Once baked, you can store Torta della Nonna in the fridge for 4 days on a covered plate. If you’d like to prepare it before an event, you can even bake the pastry up to 3 days in advance, and make the custard one day ahead of time.
TORTA DELLA NONNA
- 22 cm pan (or slightly bigger)
- 140 g butter room temperature
- 100 g granulated sugar
- 1 egg
- 1 large egg yolk
- Lemon zest from 1 lemon
- 1 tsp vanilla extract
- 260 g flour plus a little more for the pan
- 0.5 tsp baking powder
- 1 pinch of salt
- 400 g fresh whole milk
- 100 g heavy cream
- 150 g white granulated sugar
- 6 fresh egg yolks
- 20 g potato starch
- 1 tsp vanilla extract
- 80 g pine nuts
- 2 tbsp powdered sugar
- In a large bowl, whisk together the butter and sugar with a mixer until it becomes light-colored. Add the egg, egg yolks, lemon zest and vanilla extract, and whisk to combine. In a medium-sized bowl, mix flour together with baking powder and salt, strain it with a small meshed strainer, and add this to the butter mixture.

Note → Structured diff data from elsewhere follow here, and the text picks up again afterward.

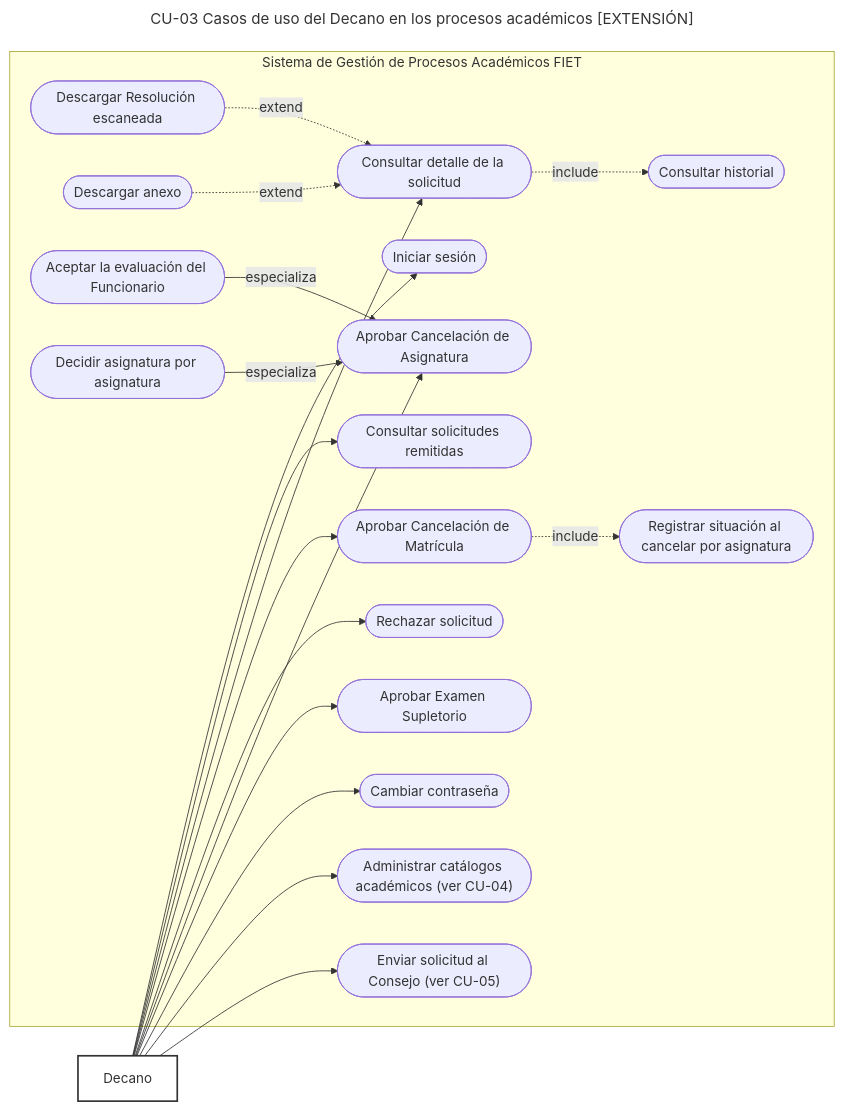
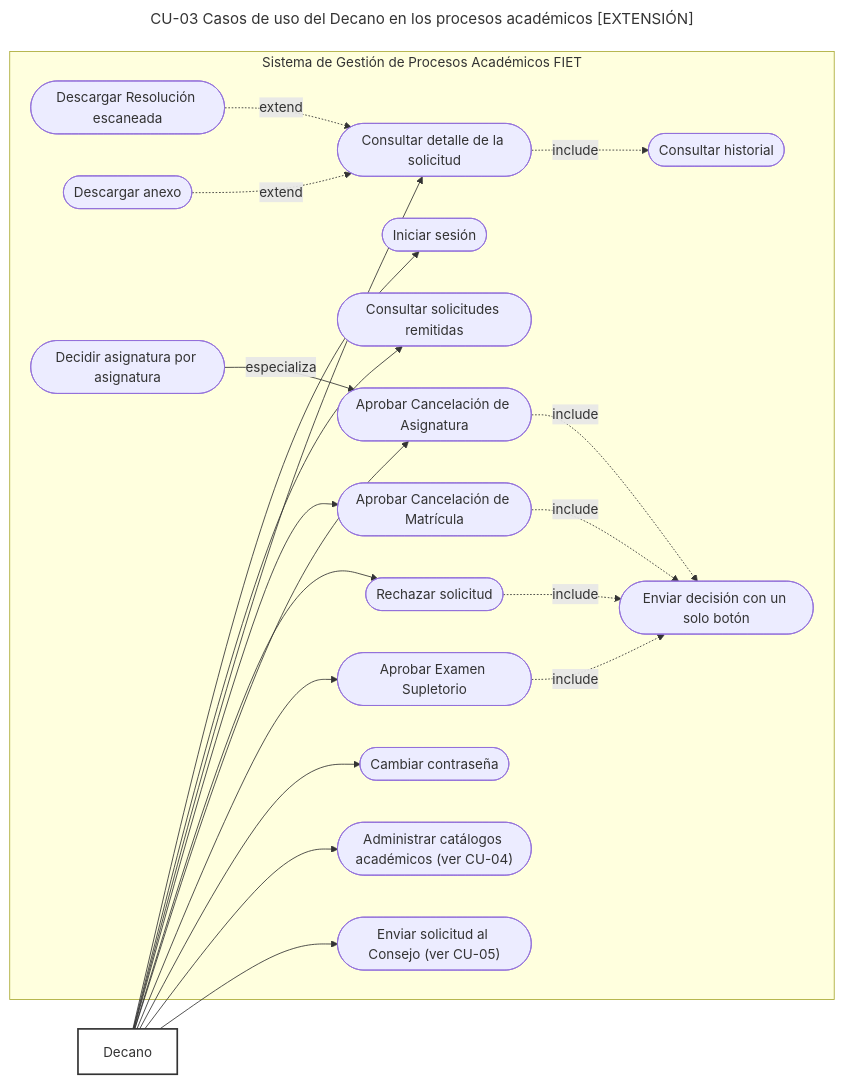
One commit to CamiloBonilla1226/Gestion-Procesos-Academicos-FIET changed the third of 42 diagrams in docs/analisis/13-diagramas-fuente.md. Above: the diagram before and after it, drawn with Mermaid. The commit also changed other lines of this file and 105 other files, not shown here.

````diff
--- a/docs/analisis/13-diagramas-fuente.md
+++ b/docs/analisis/13-diagramas-fuente.md
@@ -129,42 +137,43 @@
 ```mermaid
 ---
 title: CU-03 Casos de uso del Decano en los procesos académicos [EXTENSIÓN]
 ---
 flowchart LR
     DEC["Decano"]:::actor
     subgraph SIS["Sistema de Gestión de Procesos Académicos FIET"]
         D01(["Iniciar sesión"])
         D02(["Consultar solicitudes remitidas"])
         D03(["Consultar detalle de la solicitud"])
         D04(["Consultar historial"])
         D05(["Descargar Resolución escaneada"])
         D06(["Descargar anexo"])
         D07(["Aprobar Cancelación de Matrícula"])
-        D08(["Registrar situación al cancelar por asignatura"])
         D09(["Rechazar solicitud"])
         D10(["Aprobar Cancelación de Asignatura"])
-        D11(["Aceptar la evaluación del Funcionario"])
         D12(["Decidir asignatura por asignatura"])
         D13(["Aprobar Examen Supletorio"])
         D14(["Cambiar contraseña"])
         D15(["Administrar catálogos académicos (ver CU-04)"])
         D16(["Enviar solicitud al Consejo (ver CU-05)"])
+        D17(["Enviar decisión con un solo botón"])
     end
     DEC --> D01
     DEC --> D02
     DEC --> D03
     DEC --> D07
     DEC --> D09
     DEC --> D10
     DEC --> D13
     DEC --> D14
     DEC --> D15
     DEC --> D16
     D03 -.->|include| D04
     D05 -.->|extend| D03
     D06 -.->|extend| D03
-    D07 -.->|include| D08
-    D11 -->|especializa| D10
     D12 -->|especializa| D10
+    D07 -.->|include| D17
+    D09 -.->|include| D17
+    D10 -.->|include| D17
+    D13 -.->|include| D17
     classDef actor fill:#ffffff,stroke:#333333,stroke-width:2px
 ```
````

If you have one, change the whisk to a dough hook. Otherwise, keep the regular whisk on and whisk for just a few seconds until the dough is the size of breadcrumbs that hold together when you squeeze them. Pad the dough together by hand (without kneading!), press it flat, wrap it in plastic wrap, and let it set in the fridge for at least 1 hour.
- While the dough rests, prepare the custard.

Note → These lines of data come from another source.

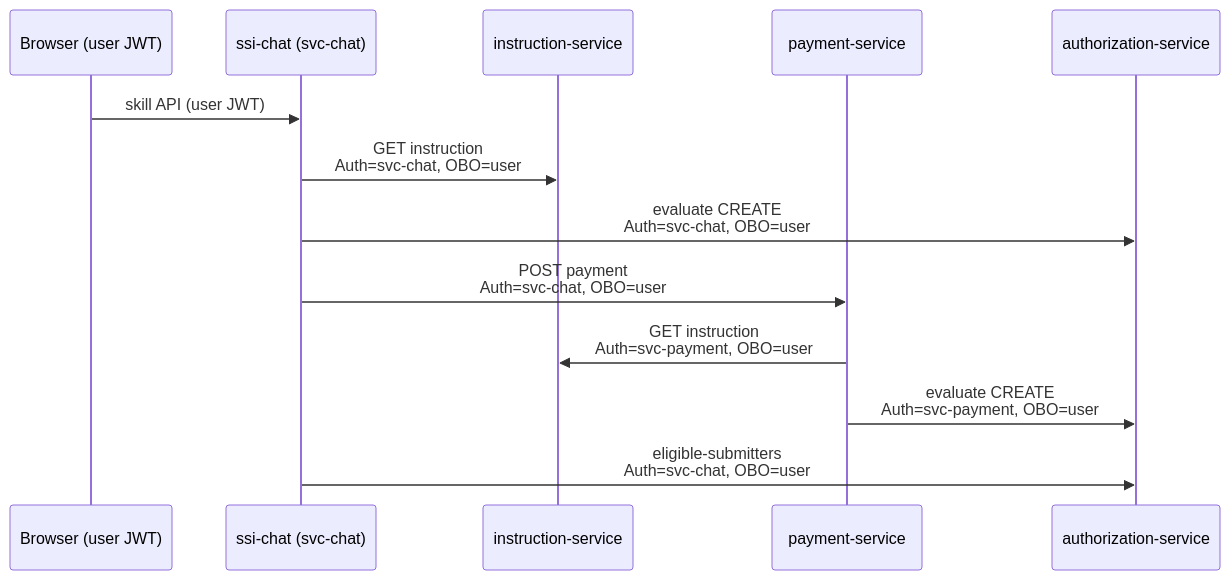
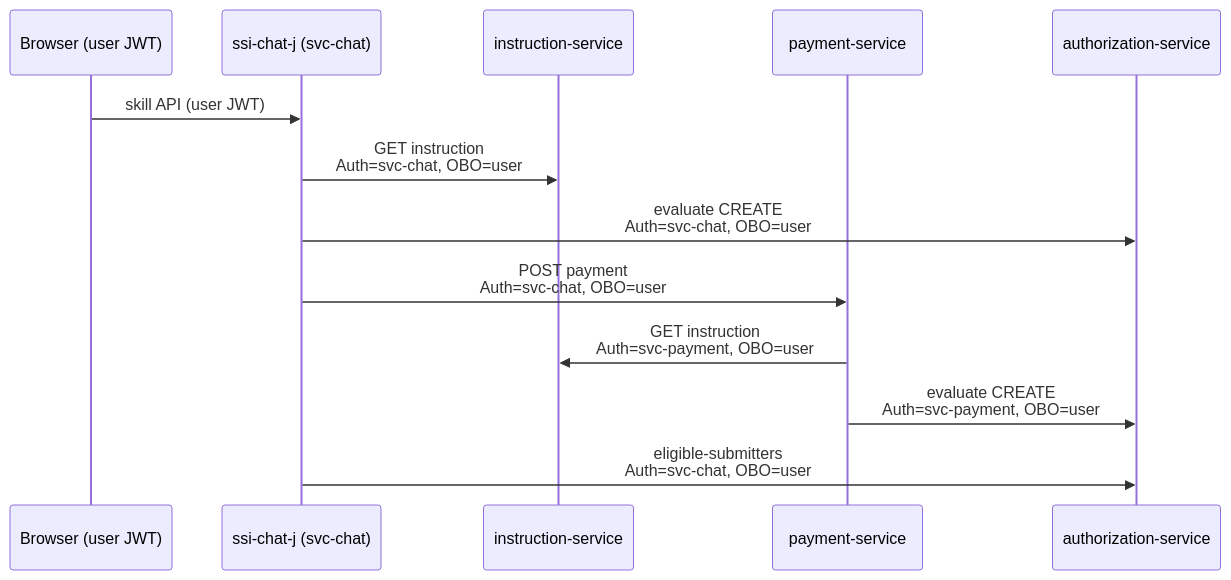
Before and after one commit to sanjuthomas/policy-pilot: the first of 2 diagrams in docs/obo-call-paths.md, drawn with Mermaid. The commit also changed other lines of this file and 27 other files, not shown here.

````diff
--- a/docs/obo-call-paths.md
+++ b/docs/obo-call-paths.md
@@ -62,16 +62,16 @@
 ```mermaid
 sequenceDiagram
   participant U as Browser (user JWT)
-  participant C as ssi-chat (svc-chat)
+  participant C as ssi-chat-j (svc-chat)
   participant I as instruction-service
   participant P as payment-service
   participant A as authorization-service
 
   U->>C: skill API (user JWT)
   C->>I: GET instruction<br/>Auth=svc-chat, OBO=user
   C->>A: evaluate CREATE<br/>Auth=svc-chat, OBO=user
   C->>P: POST payment<br/>Auth=svc-chat, OBO=user
   P->>I: GET instruction<br/>Auth=svc-payment, OBO=user
   P->>A: evaluate CREATE<br/>Auth=svc-payment, OBO=user
   C->>A: eligible-submitters<br/>Auth=svc-chat, OBO=user
 ```
````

- Put the milk, heavy cream and half of the sugar into a medium-sized saucepan and bring it to a boil. Meanwhile, in a medium bowl, mix the egg yolks with the other half of the sugar, cornstarch and vanilla extract. Gradually, pour half of the boiling milk mixture onto the egg mixture, stirring constantly with a hand whisk.

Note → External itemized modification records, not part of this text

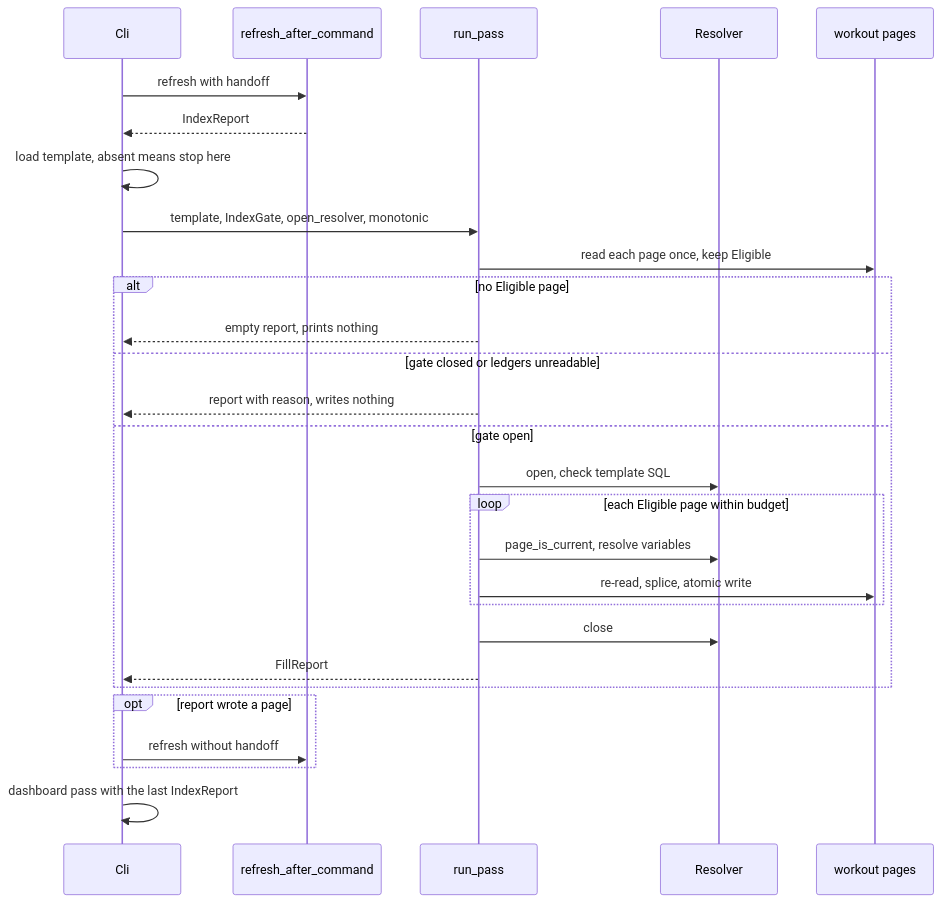
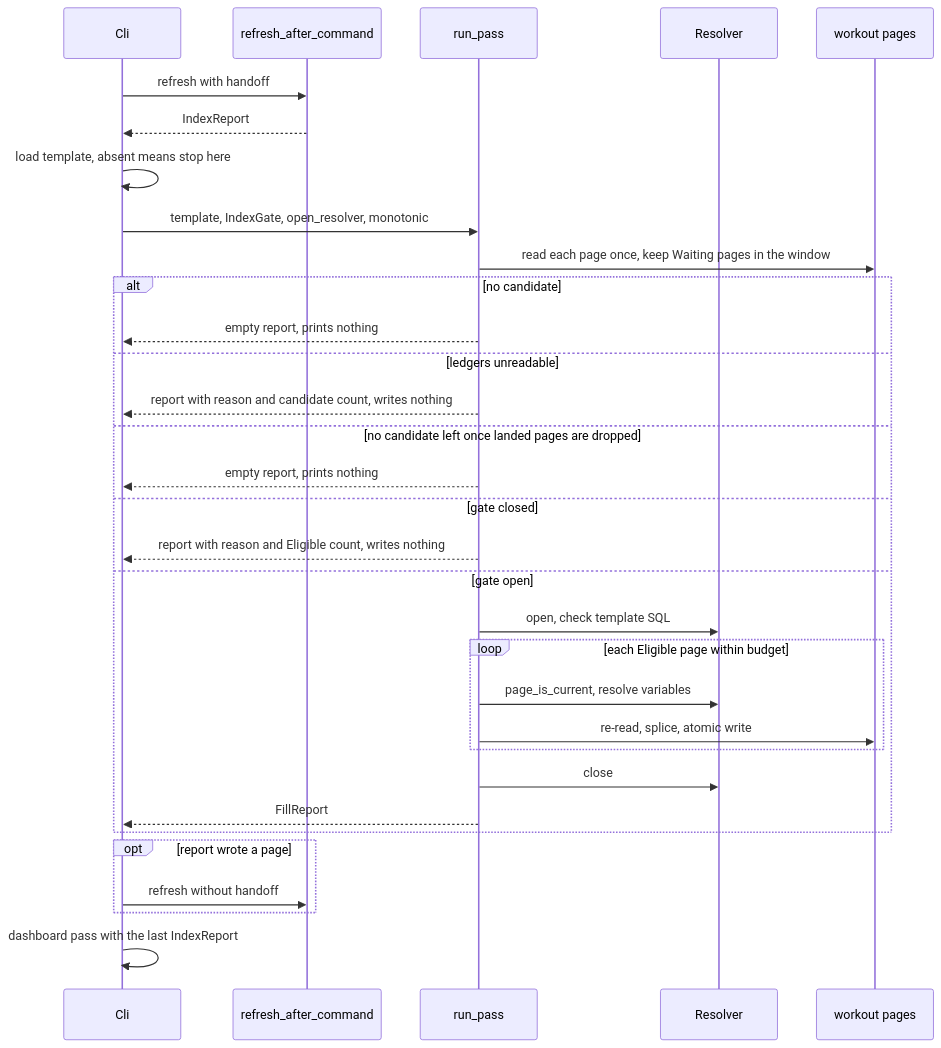
One commit to joshua-stauffer/fitdocs changed the second of 3 diagrams in .kiro/specs/post-templates/design.md. Above: the diagram before and after it, drawn with Mermaid. The commit also changed other lines of this file and 3 other files, not shown here.

````diff
--- a/.kiro/specs/post-templates/design.md
+++ b/.kiro/specs/post-templates/design.md
@@ -182,30 +182,34 @@
 ```mermaid
 sequenceDiagram
     participant Cli
     participant Index as refresh_after_command
     participant Engine as run_pass
     participant Resolver
     participant Pages as workout pages
     Cli->>Index: refresh with handoff
     Index-->>Cli: IndexReport
     Cli->>Cli: load template, absent means stop here
     Cli->>Engine: template, IndexGate, open_resolver, monotonic
-    Engine->>Pages: read each page once, keep Eligible
-    alt no Eligible page
+    Engine->>Pages: read each page once, keep Waiting pages in the window
+    alt no candidate
         Engine-->>Cli: empty report, prints nothing
-    else gate closed or ledgers unreadable
-        Engine-->>Cli: report with reason, writes nothing
+    else ledgers unreadable
+        Engine-->>Cli: report with reason and candidate count, writes nothing
+    else no candidate left once landed pages are dropped
+        Engine-->>Cli: empty report, prints nothing
+    else gate closed
+        Engine-->>Cli: report with reason and Eligible count, writes nothing
     else gate open
         Engine->>Resolver: open, check template SQL
         loop each Eligible page within budget
             Engine->>Resolver: page_is_current, resolve variables
             Engine->>Pages: re-read, splice, atomic write
         end
         Engine->>Resolver: close
         Engine-->>Cli: FillReport
     end
     opt report wrote a page
         Cli->>Index: refresh without handoff
     end
     Cli->>Cli: dashboard pass with the last IndexReport
 ```
````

- The other half of the milk mixture ( the one that you do not pour into the egg mixture) stays in the saucepan to be heated up again. Bring it to a boil. As soon as the milk boils, pour the content from the mixing bowl back into the saucepan. Stir constantly with a hand whisk.
- Continue stirring until the custard has thickened, but before it forms any lumps, for about 1 minute.
- Check the consistency by inserting a spoon. When you pull it out, it should be covered by the custard and if you run your finger along it on the spoon and the custard should come off fully on your finger, leaving a mark on the spoon. Once it has the correct consistency, immediately transfer the custard into a baking dish, cover with plastic wrap so that the wrap makes direct contact with the custard, and place in the fridge to cool down.
- Grease the tart pan with a bit of butter and lightly flour it.
- Roll out the dough with a little bit of flour until it’s approx. 4 mm (0.15 inch) thick, and carefully place it in the tart pan, creating borders of approx. 4 cm (1.5 inch) and dock the pastry with a fork. Transfer to the fridge and let it sit for 30 minutes.
- Take the cooled custard out of the fridge, and lightly whisk it with a hand whisk if the consistency is very thick. Pour the custard into the shortcrust pastry shell. Add the cream into the shortcrust pastry shell.
- Scatter the pine nuts onto the custard. Let it sit in the fridge for 15 minutes.
- Preheat the oven to 180° Celsius (356° Fahrenheit). Bake on the middle-rack of the oven for 15 minutes, then reduce the heat to 160° Celsius (320° Fahrenheit) and bake for another. 30-40 minutes approx, until the custard has thickened and the crust is golden brown. At this point, the cake will lightly swell on the surface. Don’t worry, it will deflate.
- Remove from the oven, let it cool down slightly, and then remove from the tart pan and let it cool completely. Dust with powdered sugar right before serving. You can keep La Torta della Nonna in the fridge for up to 4 days.